Saturday, November 3, 2012

The Anatomy of a Collapse

            What I want to figure out is, how did a team like the Washington Nationals lose a six-run lead at home in the deciding game of the first playoff series in the history of their franchise (and the city’s first since 1933).  My friends who watch baseball and I were watching the game that night, and later keeping tabs on it from our phones at the bar, and as we were watching it- rooting for the Nats- we felt this impending sense of doom that the Cardinals comeback was just inevitable.  In fact, I was sitting there just before we were trying to leave for the bar (with our two other friends who aren’t so big on sports), and I pretty much had to be dragged kicking and screaming out of the house.  The clincher was Mike saying “Look, the Cardinals are going to come back, and you don’t want to be here to watch the end of that.”  I knew it was true.  The greater knowledgeable world of baseball knew it was true.  The biggest shock leading up to the last inning was that the Nats had actually tacked on an extra run, which gave us some fleeting hope.  But is a two-run lead safe when facing the Cardinals?  Nope.  It’s like that team has the collective knowledge and experience of their franchise’s entire history- from the Gashouse Gang, to the Mad Dash, to Gibson, to Herzog and the Wizard, and even last year with the Rally Squirrel and Happy Flight (which I guess was also a thing).
            I’ve always railed against those fans who say, “I shouldn’t have gotten invested” because I feel like there’s a reason we get invested in sports.  Or at least if you’re not then just don’t be a sports fan.  But I’ve also found that it helps the healing process a little to be able to explain it.  And maybe in the course of the explanation, one says things like “I should have seen this coming” or “I should have known”. But in wanting to believe that sports will continue to surprise you, there’s a reason you didn’t let yourself know.  That doesn’t always mean the surprise is going to be a pleasant one.  This whole experience for fans of the Nats and just those rooting for them in the meantime should not have been a huge surprise, as it seems like collapses like this do happen in baseball, more than you might expect.  And so what I want to try to understand is why.
            Part of it is just the odds involved in getting out to a lead in the series.  Baseball is a game of inches, and when you get out to even a one game lead with 2 games to go, simply by plugging away and hoping you can take one.  But to settle at that would be to ignore just how resilient this Cardinals team is.  They won Game 6 of the World Series last year down to their last out and down two.  They won the Play In Wild Card Game on the road against an Atlanta team that finished five games ahead of them and got the benefit of the worst baseball call probably since 1985 (paging Don Denkinger).  And then this.  So they clearly know how to strike against teams that aren’t going to put them away.
            Trying not to completely ignore for a second that the Nationals are relative newbies to the postseason, there’s a lot they did to shoot themselves in the foot in Game 5.  Having gotten a six run lead in the early goings, the case could be made that they didn’t do enough to extend their lead.  They didn’t score again until the eighth, and by that point the Cards had already made it a one-run game.  Though there was a rally or two, the Nationals’ hitters seemed a bit too easy on the St. Louis pitchers and seemed to really get themselves out.  But Washington was playing at home and had the crowd and the momentum behind them.  And I understand that it’s an easy pattern to fall into, because when you’re that close to a series win, you just root for the innings to go by faster, no matter what that means.

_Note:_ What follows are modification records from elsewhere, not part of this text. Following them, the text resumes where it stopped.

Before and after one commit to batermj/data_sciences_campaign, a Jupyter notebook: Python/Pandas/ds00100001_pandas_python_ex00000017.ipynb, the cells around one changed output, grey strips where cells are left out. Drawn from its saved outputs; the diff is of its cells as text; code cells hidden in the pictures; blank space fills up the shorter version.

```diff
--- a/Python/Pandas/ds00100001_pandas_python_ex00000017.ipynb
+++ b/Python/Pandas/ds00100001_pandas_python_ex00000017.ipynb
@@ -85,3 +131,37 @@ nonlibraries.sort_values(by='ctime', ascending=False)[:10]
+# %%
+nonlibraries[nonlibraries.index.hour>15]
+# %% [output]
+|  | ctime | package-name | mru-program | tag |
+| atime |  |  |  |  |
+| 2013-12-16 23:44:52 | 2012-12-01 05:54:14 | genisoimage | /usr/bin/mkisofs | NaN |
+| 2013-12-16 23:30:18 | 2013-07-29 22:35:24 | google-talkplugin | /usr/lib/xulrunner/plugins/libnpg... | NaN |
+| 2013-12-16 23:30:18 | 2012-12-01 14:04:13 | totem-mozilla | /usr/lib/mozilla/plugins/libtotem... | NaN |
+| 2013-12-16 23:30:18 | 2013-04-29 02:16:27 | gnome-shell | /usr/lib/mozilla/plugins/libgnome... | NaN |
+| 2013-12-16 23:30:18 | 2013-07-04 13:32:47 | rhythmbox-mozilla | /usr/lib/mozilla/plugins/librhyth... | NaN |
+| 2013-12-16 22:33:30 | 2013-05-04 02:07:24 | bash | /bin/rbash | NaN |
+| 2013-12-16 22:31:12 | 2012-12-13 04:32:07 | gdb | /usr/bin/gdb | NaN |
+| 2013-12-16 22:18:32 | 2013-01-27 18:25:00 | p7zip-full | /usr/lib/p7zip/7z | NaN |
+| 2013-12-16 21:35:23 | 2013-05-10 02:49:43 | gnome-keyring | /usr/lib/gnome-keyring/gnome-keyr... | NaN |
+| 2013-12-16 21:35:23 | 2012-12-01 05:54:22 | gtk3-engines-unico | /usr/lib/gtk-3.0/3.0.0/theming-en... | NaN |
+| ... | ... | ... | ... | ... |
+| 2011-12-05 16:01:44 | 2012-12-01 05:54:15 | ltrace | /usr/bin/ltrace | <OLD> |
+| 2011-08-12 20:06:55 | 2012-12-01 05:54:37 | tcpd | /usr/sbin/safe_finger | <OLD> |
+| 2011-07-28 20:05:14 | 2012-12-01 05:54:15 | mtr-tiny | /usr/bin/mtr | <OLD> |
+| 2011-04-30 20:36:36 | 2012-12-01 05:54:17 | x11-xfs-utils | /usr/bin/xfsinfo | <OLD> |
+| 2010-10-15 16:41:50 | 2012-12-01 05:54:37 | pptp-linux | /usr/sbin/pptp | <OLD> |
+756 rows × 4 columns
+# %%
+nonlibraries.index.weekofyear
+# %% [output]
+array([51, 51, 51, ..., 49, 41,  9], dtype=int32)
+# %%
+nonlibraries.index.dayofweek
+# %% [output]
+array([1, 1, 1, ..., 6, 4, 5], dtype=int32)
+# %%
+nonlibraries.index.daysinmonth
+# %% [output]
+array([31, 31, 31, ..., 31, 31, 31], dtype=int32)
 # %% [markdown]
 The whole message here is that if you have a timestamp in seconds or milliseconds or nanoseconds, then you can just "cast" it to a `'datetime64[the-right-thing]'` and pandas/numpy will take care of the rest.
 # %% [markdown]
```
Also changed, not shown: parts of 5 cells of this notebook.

Plus, if you’re the Cardinals, it’s probably easier to pitch when your teams losing by a lot.
            But I think the biggest mistake was in how the Nationals pitched the Cardinals.  Gio Gonzalez could not seem to get a batter out, and needed to be relieved in the 6th.  In that respect, they need to still treat their starter like it’s the last game of the season and they need a win.  That being said, he may have deserved it.  The Cards just kept putting it in play and making things happen, and the Nationals played like they were going to get themselves out.  This was all capped off by Ian Desmond’s just-miss of a grounder that would have ended the game.   Those are plays that just need to be made in a championship season.  Every season has one, and last year it was Nelson Cruz not running through that fly ball in St. Louis.  If they’re made, you have the Jeter Flip play or Kirby Puckett’s The Catch in Game Six of the 1991 Series.  Even Willie Mays’s original The Catch in the 1954 World Series.  But suffice it to say, sometimes not being able to make that play is where your team is done in.  There seemed to be just too many plays the Cardinals made and that the Nationals didn’t.